Input records>
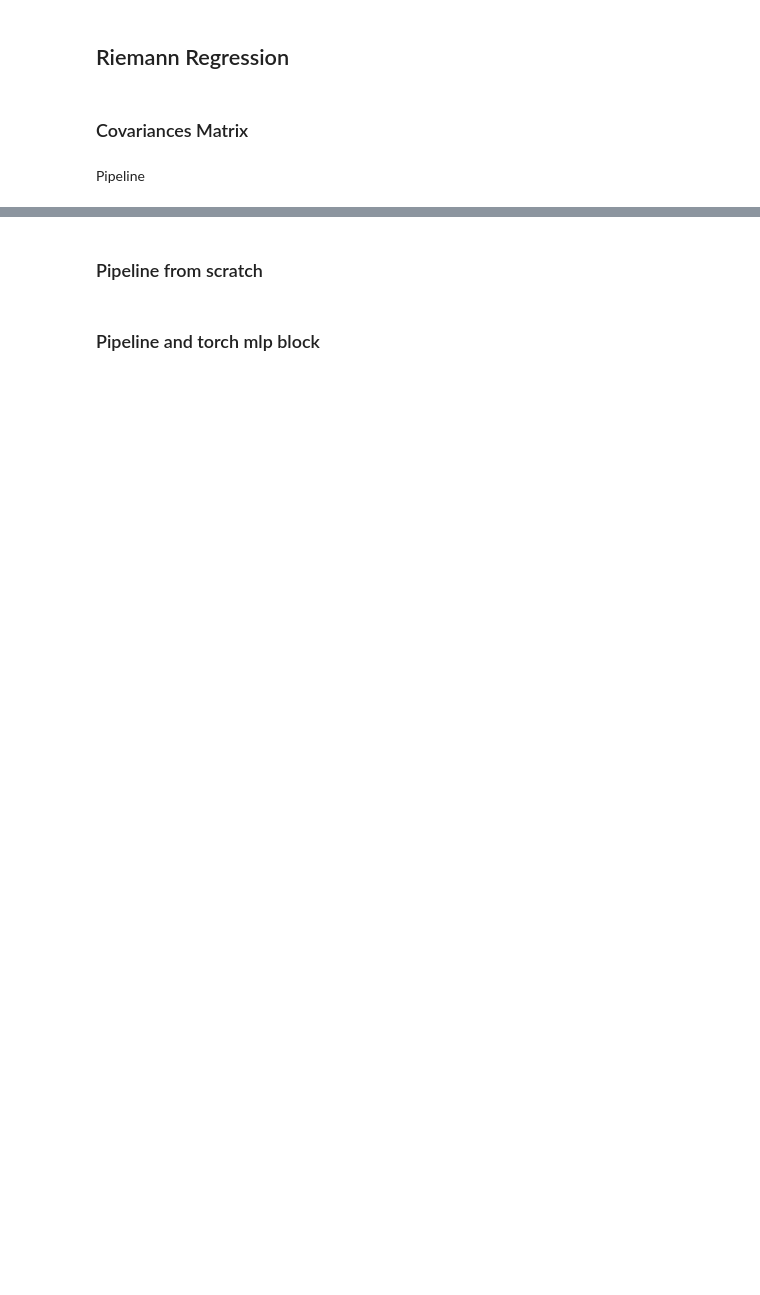
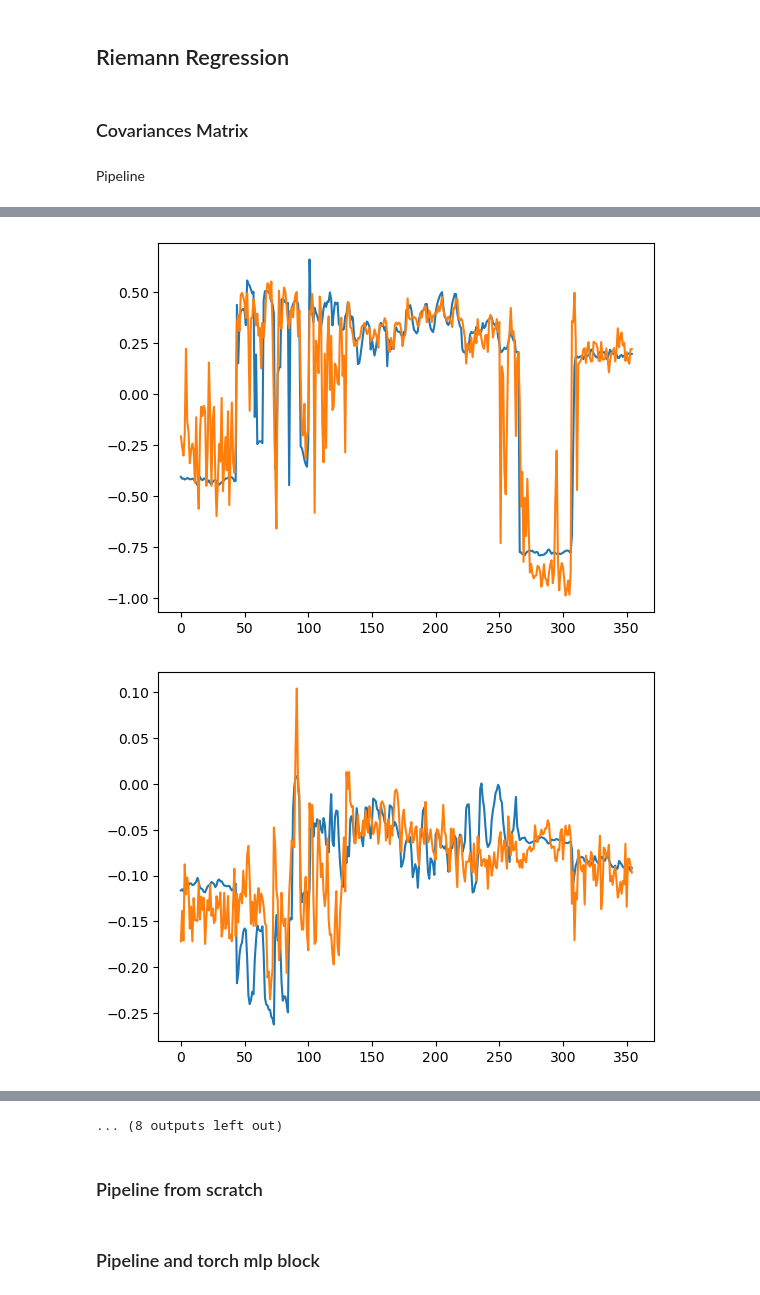
Before and after one commit to Fedoration/emg-virtual, a Jupyter notebook: notebooks/research.ipynb, the cells around one changed output, grey strips where cells are left out. Drawn from its saved outputs; the diff is of its cells as text; code cells hidden in the pictures; blank space fills up the shorter version.

```diff
--- a/notebooks/research.ipynb
+++ b/notebooks/research.ipynb
@@ -310,33 +395,54 @@ pipeline.fit(X_train, y_train)
 y_pipeline_pred = pipeline.predict(X_test)
 
 results = {}
+correlations = []
+r2_list = []
 
-correlations = []
 for i in range(y_test.shape[1]):
+    # corrrelation
     try:
         corr = corrcoef(y_model_pred[:, i], y_test[:, i])
         correlations.append(corr)
     except:
         correlations.append(0.0)
+    # r2
+    try:
+        r2 = r2_score(y_test[:, i], y_model_pred[:, i])
+    except:
+        r2 = np.nan
+    r2_list.append(r2)
 
 results["model"] = {
     "all_correlations": correlations,
     "mean_correlation": np.nanmean(correlations),
     "std_correlation": np.nanstd(correlations),
+    "all_r2": r2_list,
+    "mean_r2": np.nanmean(r2_list),
+    "std_r2": np.nanstd(r2_list),
 }
 
 correlations = []
+r2_list = []
+
 for i in range(y_test.shape[1]):
     try:
         corr = corrcoef(y_pipeline_pred[:, i], y_test[:, i])
         correlations.append(corr)
     except:
         correlations.append(0.0)
+    try:
+        r2 = r2_score(y_test[:, i], y_pipeline_pred[:, i])
+    except:
+        r2 = np.nan
+    r2_list.append(r2)
 
 results["pipeline"] = {
     "all_correlations": correlations,
     "mean_correlation": np.nanmean(correlations),
     "std_correlation": np.nanstd(correlations),
+    "all_r2": r2_list,
+    "mean_r2": np.nanmean(r2_list),
+    "std_r2": np.nanstd(r2_list),
 }
 
 
@@ -348,3 +454,9 @@ for name, metrics in results.items():
     print(
         f'  Individual correlations: {[f"{c:.3f}" for c in metrics["all_correlations"]]}\n'
     )
+    print(
+        f'  Mean R2: {metrics["mean_r2"]:.3f} ± {metrics["std_r2"]:.3f}'
+    )
+    print(
+        f'  Individual R2: {[f"{r:.3f}" for r in metrics["all_r2"]]}\n'
+    )
@@ -350,0 +479,8 @@ for name, metrics in results.items():
+# %%
+for i in range(y_test.shape[1]):
+    plt.figure()
+    plt.plot(y_test[:, i])
+    plt.plot(y_pipeline_pred[:, i])
+# %% [output]
+[figure, added]
+[figure, added]
@@ -351,3 +497,4 @@ for name, metrics in results.items():
+... (8 outputs left out)
 # %% [markdown]
 ### Pipeline from scratch
 # %%
```
Also changed, not shown: parts of 11 cells of this notebook, 1 other file.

Prompt> State how many lines of the records above contain the word "metrics", and give only that number.

Solution> 6